This is all to say, we pass our days in a pretty cool place, and this post is dedicated to our home away from home.
The library began as a concept for the Point Grey campus, and its construction was the result of student demonstrations in 1922 (now known as the Great Trek).
The building opened with the inauguration of the new campus in 1925. There are some interesting stories behind the library’s development leading to this point, including WWI spies and a public stand for the theory of evolution. There’s also a faked photo of the early library that was published in 1970s.
The exterior gained landscaping, including a pond, in its early years. There’s still a water feature today.
The interior included study spaces and stacks.
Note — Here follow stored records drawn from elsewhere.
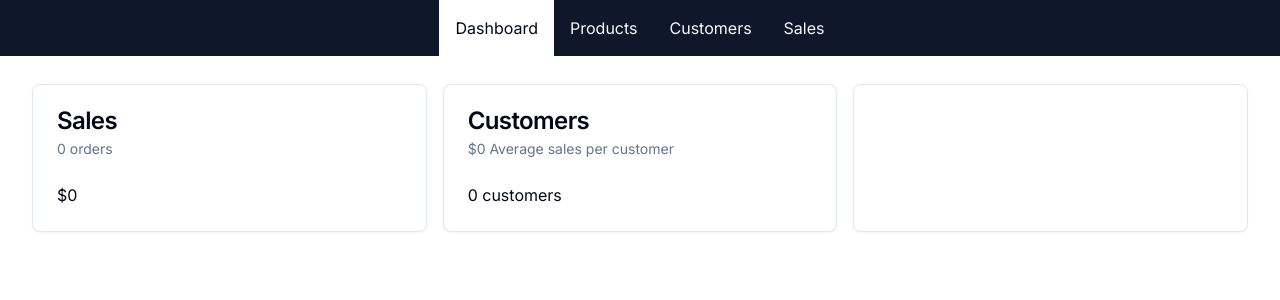
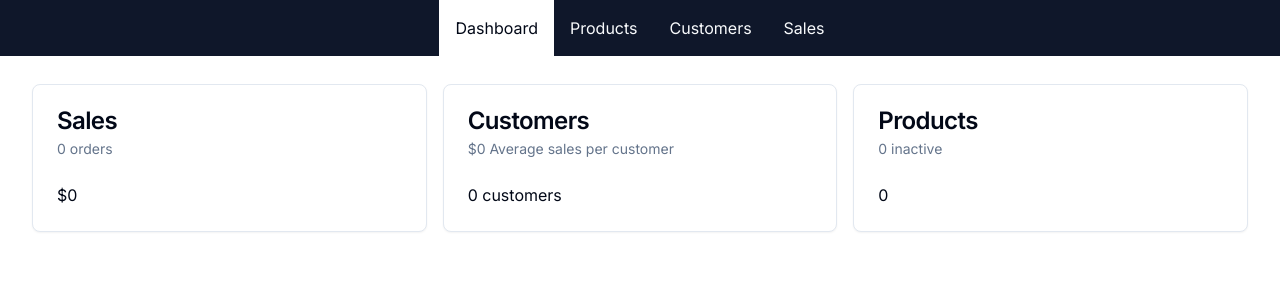
Before and after one commit to niklonberg/next-js-ecommerce-mvp, a Next.js app: page /admin in a window 1280 px wide. Shown: the top 300 px of the page. Built offline with nearby package versions, Linux system fonts and the light colour scheme; no server answers; the database is empty.

Commit message:
add product dashboard card

```diff
--- a/src/app/admin/page.tsx
+++ b/src/app/admin/page.tsx
@@ -72,9 +72,10 @@ async function getProductAvailabilityData() {
 }
 
 export default async function AdminDashboard() {
-  const [salesData, customerData] = await Promise.all([
+  const [salesData, customerData, productData] = await Promise.all([
     getSalesData(),
     getCustomerData(),
+    getProductAvailabilityData(),
   ]);
 
   return (
@@ -91,7 +92,11 @@ export default async function AdminDashboard() {
         )} Average sales per customer`}
         content={`${formatNumber(customerData.customerCount)} customers`}
       />
-      <DashboardCard />
+      <DashboardCard
+        title="Products"
+        subtitle={`${formatNumber(productData.inactiveProductCount)} inactive`}
+        content={formatNumber(productData.activeProductCount)}
+      />
     </div>
   );
 }
```
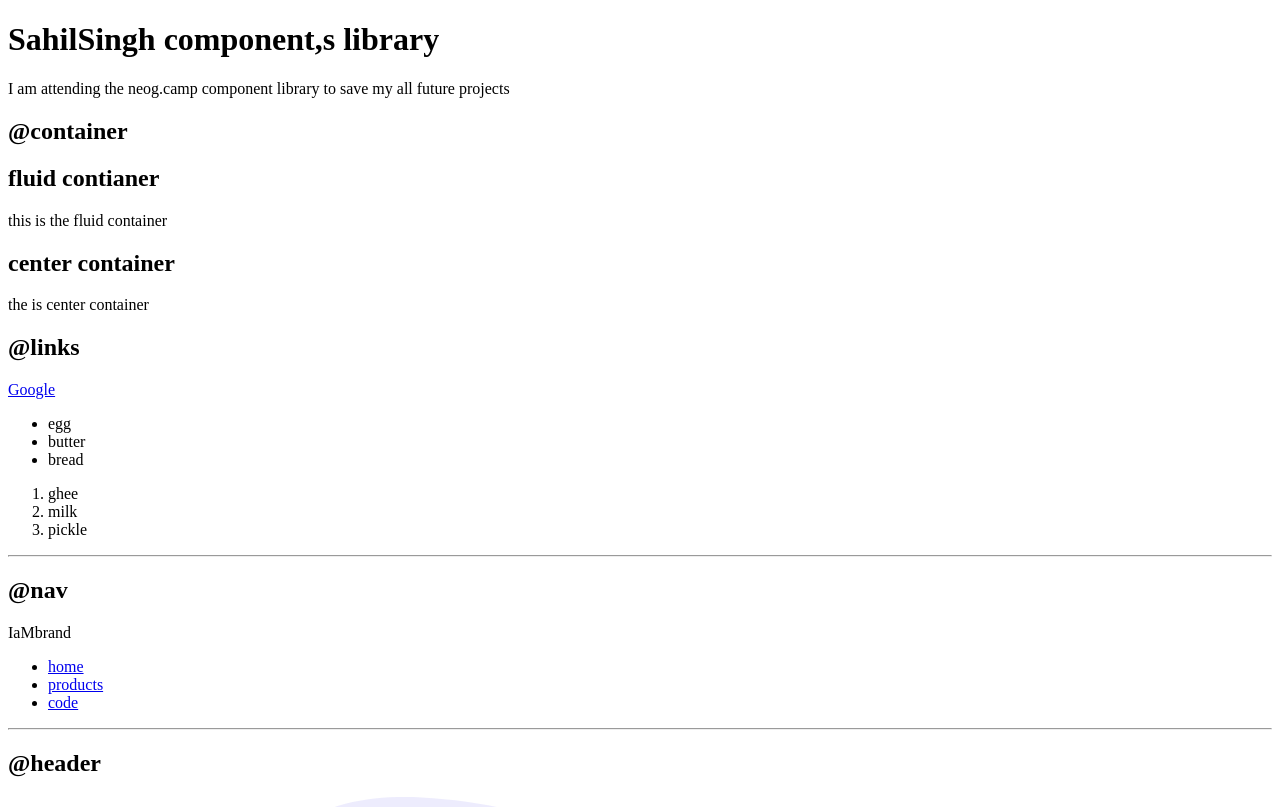
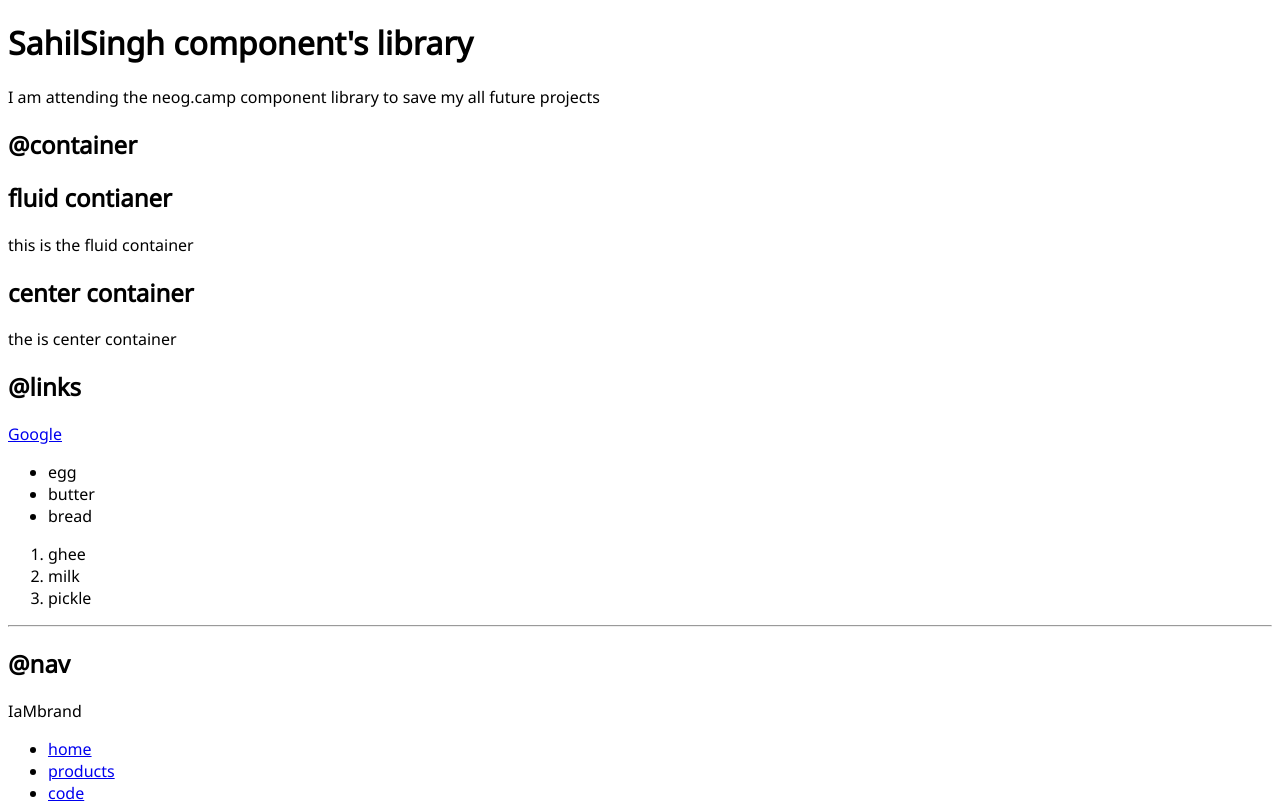
Before and after one commit to sahilsingh068/neogcamp-lesson-3-live, a plain HTML site: page index.html in a window 1280 px wide. Shown: the top 807 px of the page. Drawn offline with Linux system fonts and the light colour scheme.

Commit message:
typography

```diff
--- a/index.html
+++ b/index.html
@@ -5,9 +5,10 @@
     <meta http-equiv="X-UA-Compatible" content="IE=edge">
     <meta name="viewport" content="width=device-width, initial-scale=1.0">
     <title>Component Library</title>
+    <link href="style.css" rel="stylesheet"/>
 </head>
 <body>
-    <h1>SahilSingh component,s library</h1>
+    <h1>SahilSingh component's library</h1>
     <p>I am attending the neog.camp component library to save my all future projects</p>
     <h2>@container</h2>
     <h2>fluid contianer</h2>
@@ -46,6 +47,8 @@
         <img src="images/home.svg">
         <h3>inside heading hero</h3>
     </header>
+    <!-- <div style="height: 3cm;">
+    </div> -->
 
 </body>
 </html>
--- /dev/null
+++ b/style.css
@@ -0,0 +1,4 @@
+@import url('https://fonts.googleapis.com/css2?family=Noto+Sans&display=swap');
+body {
+    font-family: 'Noto Sans', sans-serif;
+}
```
It appears this reading room did not change much in the first 20 years, although some artwork was later added to the walls. Today known as the Chapman Learning Commons, the long tables, stacks (the far right, dark area) and card catalogues (left, along the wall) are replaced by cozy chairs and computer terminals. The alcove room in the background (now called the Dodson room) holds many speakers and events.
The Library gained a wing in 1947. The second wing was added in the 1960s.
There are a lot of technological advances in the history of this building, too, from the card catalogue and the bindery to the computer circulation terminal in 1965 (topt row), to the microfiche catalogue, the listening room, and the army of now-dated looking desktop computers in 2003 (bottom row).
From 2004 – 2008 the wings, as well as much of the interior of the Main Library, were replaced with more modern architecture and amenities (this can be seen on the IKBLC website) to become the space we know and love today.
If you’re as into this building as we are, there’s plenty more to see and read! We shared some highlights of its 94-year life pulled from the rich histories produced on campus: UBC Archives provides photos and renderings and information about the development of the building itself in the Building the Main Library 1923-1925 and the Main Library Architectural Drawings (1923-1964) collection, and the UBC Library also has an in-depth historical timeline for all the details of the Main Library and other branches. You can even take a virtual tour of the building.